JUBA (Reuters) - An aid worker was killed in South Sudan when gunmen shot at his agency vehicle, the United Nations said on Tuesday.
Armed men fired at the vehicle marked with logos of the Catholic Organization for Relief and Development Aid as it travelled on a road near the town of Bentiu on Saturday and one of the workers died, the United Nations said.
"I strongly condemn the targeting of aid workers and demand that those responsible for these acts be brought to justice," Alain Noudehou, the U.N.'s humanitarian coordinator for South Sudan said in a statement.
Nearly 100 relief workers have been killed in South Sudan, which gained independence in 2011 and spiralled into civil war two years later.
Tens of thousands of people have been killed in the war initially fought between troops loyal to President Salva Kiir, an ethnic Dinka, against rebels under former vice president Riek Machar, a Nuer. Violence has spread throughout the country and now involves most of the nation's ethnic groups.
The United Nations did not say which armed force carried out Saturday's attack.

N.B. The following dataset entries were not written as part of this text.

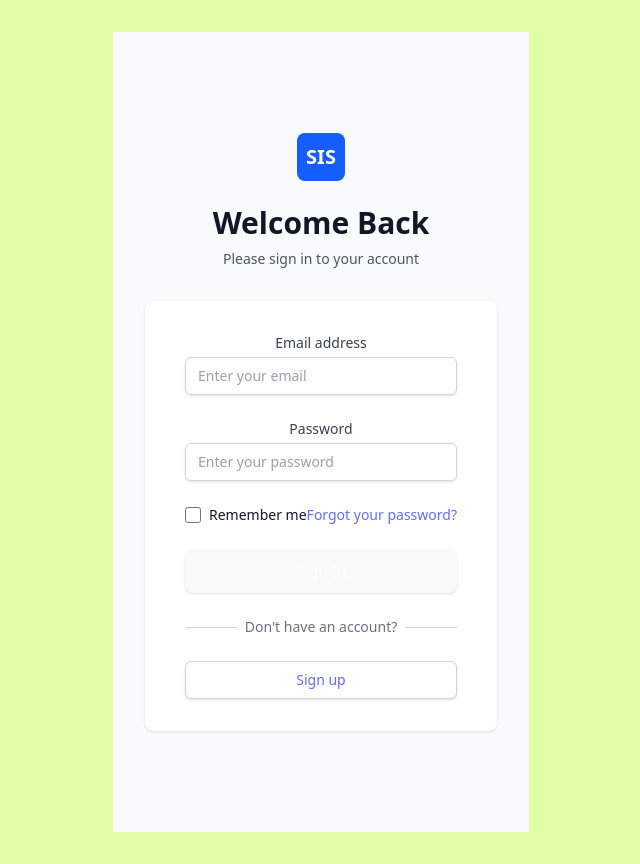
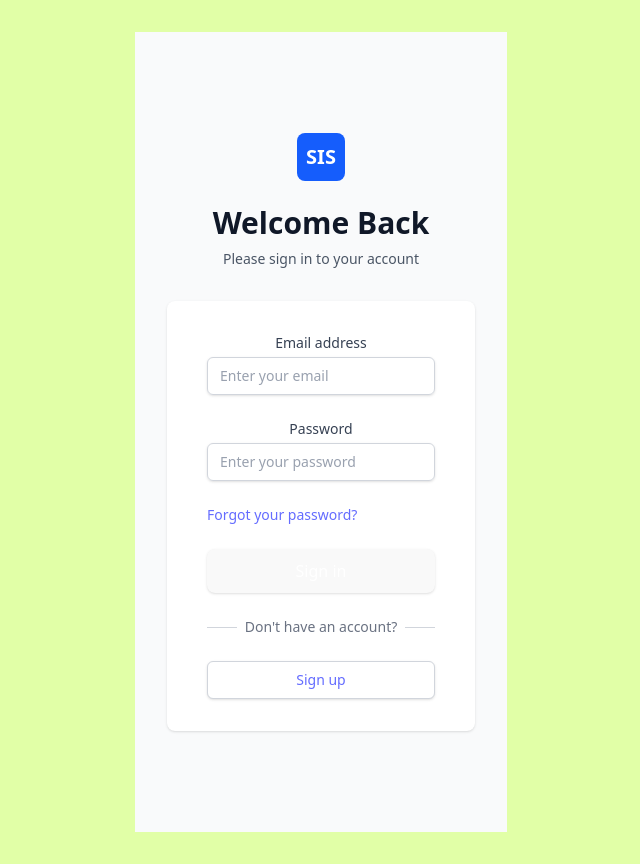
Before and after one commit to luizaki/stationary-inventory-system, a React (Vite) app: page /login in a window 1280 px wide. Shown: the whole page, without its empty margins (319-959 px from the left). Built offline with nearby package versions, Linux system fonts and the light colour scheme; no server answers; the HTML template or start-up script is replaced by a standard one.

Commit message:
feat: remove remember me check

```diff
--- a/src/pages/Login.jsx
+++ b/src/pages/Login.jsx
@@ -6,7 +6,6 @@
 const Login = () => {
   const [email, setEmail] = useState('');
   const [password, setPassword] = useState('');
-  const [rememberMe, setRememberMe] = useState(false);
   const [loading, setLoading] = useState(false);
   const [error, setError] = useState('');
   const navigate = useNavigate();
@@ -106,20 +105,6 @@
             </div>
 
             <div className="flex items-center justify-between">
-              <div className="flex items-center">
-                <input
-                  id="remember-me"
-                  name="remember-me"
-                  type="checkbox"
-                  className="h-4 w-4 text-blue-600 focus:ring-blue-500 border-gray-300 rounded"
-                  checked={rememberMe}
-                  onChange={(e) => setRememberMe(e.target.checked)}
-                />
-                <label htmlFor="remember-me" className="ml-2 block text-sm text-gray-900">
-                  Remember me
-                </label>
-              </div>
-
               <div className="text-sm">
                 <Link to="/forgot-password" className="font-medium text-blue-600 hover:text-blue-500">
                   Forgot your password?
```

Staff from another aid group, CARE International, were robbed at gunpoint while travelling in the vicinity on the same day, according to the statement.
Both rebels and the government forces stand accused of targeting humanitarian workers and sometimes deliberately blocking access to relief and hijacking food and other aid.
Noudehou called for the release of seven other aid workers detained by rebels since March 25 when they were detained in the Central Equatorial region, near the Uganda border.
The staff from a local aid group, the South Sudan Health Association, were detained as they were delivering supplies to health centres serving thousands of people, the U.N. said.
Lam Paul Gabriel, a spokesman for rebel group SPLA-IO, said the group had detained the workers because some of them were government spies.
"We are willing to release them (aid workers) but not all of them, those found to be (government) agents will be detained."
(Writing by Elias Biryabarema; Editing by Angus MacSwan)